[TASK PROMPT]:
Across the records, find how many lines include the string "sheetnames" and answer with only the figure.

[DATASET]:
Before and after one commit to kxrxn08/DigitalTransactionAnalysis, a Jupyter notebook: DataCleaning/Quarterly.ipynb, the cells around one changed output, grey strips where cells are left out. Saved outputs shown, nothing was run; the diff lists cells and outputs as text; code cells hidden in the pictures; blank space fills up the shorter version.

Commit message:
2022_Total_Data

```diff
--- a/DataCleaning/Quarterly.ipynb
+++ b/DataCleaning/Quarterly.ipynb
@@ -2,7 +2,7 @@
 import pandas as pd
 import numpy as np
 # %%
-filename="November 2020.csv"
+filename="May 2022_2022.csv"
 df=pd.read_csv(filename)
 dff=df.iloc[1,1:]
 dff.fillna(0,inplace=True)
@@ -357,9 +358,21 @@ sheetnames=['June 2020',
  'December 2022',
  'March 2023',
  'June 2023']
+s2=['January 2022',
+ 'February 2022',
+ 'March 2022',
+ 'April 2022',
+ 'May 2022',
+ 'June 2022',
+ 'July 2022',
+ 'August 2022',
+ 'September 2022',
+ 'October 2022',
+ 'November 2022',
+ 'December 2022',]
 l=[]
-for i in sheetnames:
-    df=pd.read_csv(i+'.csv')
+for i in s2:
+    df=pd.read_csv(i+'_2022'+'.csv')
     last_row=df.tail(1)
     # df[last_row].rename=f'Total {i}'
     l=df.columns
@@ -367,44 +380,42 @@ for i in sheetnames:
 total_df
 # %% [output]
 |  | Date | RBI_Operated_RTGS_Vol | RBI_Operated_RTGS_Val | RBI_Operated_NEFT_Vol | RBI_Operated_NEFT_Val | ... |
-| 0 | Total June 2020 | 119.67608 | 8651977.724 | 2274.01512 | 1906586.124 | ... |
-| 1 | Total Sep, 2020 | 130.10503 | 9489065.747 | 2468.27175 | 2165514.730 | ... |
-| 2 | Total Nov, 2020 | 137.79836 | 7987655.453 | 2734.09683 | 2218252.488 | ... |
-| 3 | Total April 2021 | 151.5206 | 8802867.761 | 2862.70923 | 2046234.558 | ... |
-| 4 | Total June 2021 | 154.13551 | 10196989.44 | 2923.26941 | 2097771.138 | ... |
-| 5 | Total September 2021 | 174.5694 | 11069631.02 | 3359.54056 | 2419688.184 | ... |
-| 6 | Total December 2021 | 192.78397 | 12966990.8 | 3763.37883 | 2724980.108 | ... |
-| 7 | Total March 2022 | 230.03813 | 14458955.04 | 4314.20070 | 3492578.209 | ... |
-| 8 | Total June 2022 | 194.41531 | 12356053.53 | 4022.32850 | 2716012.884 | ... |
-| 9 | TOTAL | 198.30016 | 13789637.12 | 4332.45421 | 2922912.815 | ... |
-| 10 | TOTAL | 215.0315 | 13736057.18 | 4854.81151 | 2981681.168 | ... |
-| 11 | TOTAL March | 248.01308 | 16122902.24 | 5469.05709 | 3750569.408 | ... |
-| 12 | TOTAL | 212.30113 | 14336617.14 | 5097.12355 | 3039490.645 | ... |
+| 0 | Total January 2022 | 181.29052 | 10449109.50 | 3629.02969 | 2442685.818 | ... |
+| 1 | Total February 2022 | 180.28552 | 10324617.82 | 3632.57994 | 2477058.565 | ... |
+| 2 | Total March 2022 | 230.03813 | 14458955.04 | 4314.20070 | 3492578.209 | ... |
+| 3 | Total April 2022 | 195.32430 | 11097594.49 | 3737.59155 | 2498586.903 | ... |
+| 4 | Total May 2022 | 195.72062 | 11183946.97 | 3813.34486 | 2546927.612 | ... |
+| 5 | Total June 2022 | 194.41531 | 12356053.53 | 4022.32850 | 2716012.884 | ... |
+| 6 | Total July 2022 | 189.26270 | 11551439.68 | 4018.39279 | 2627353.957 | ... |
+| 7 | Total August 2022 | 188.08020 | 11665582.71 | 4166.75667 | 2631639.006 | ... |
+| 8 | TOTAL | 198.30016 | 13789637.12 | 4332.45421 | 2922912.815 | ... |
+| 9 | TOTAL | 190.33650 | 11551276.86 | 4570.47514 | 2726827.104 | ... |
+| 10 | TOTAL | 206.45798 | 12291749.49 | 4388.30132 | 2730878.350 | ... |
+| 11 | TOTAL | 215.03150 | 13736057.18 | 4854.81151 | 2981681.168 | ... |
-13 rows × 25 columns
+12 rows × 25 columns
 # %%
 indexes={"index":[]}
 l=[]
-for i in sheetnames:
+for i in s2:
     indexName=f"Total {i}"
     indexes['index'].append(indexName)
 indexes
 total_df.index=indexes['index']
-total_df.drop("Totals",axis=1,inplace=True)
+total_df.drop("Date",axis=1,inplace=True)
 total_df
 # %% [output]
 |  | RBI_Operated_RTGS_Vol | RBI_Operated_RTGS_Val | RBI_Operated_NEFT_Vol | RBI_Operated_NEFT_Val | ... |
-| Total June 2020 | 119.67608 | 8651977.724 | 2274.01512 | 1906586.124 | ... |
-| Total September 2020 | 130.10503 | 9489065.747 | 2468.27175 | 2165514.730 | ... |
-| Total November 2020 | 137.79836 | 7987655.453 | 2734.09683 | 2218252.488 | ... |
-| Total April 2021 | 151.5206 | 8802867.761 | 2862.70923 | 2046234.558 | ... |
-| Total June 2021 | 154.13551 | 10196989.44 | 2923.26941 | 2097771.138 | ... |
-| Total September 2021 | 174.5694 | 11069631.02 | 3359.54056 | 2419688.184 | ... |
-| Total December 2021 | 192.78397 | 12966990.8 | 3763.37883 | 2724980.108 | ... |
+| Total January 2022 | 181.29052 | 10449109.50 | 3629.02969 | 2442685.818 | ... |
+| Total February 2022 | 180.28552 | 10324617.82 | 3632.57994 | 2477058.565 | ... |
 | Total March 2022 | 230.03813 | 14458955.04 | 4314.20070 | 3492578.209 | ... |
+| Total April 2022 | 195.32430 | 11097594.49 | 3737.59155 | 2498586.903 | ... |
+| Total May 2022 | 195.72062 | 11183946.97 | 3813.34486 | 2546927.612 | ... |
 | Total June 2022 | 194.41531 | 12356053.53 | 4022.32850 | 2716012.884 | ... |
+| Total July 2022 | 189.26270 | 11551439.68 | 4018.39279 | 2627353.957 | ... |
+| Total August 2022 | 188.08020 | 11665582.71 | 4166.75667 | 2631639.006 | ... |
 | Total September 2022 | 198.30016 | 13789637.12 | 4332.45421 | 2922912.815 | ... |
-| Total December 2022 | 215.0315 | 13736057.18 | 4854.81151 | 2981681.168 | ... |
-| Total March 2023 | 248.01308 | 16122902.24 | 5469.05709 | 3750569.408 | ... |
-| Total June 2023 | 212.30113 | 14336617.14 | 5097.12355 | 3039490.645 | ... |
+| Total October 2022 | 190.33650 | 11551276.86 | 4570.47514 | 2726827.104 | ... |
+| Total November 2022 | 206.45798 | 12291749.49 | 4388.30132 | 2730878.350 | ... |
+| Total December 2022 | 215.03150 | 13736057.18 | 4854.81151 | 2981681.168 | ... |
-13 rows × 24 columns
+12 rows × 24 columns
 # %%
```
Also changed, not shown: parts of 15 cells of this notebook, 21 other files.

[SOLUTION FOR THIS TASK]:
4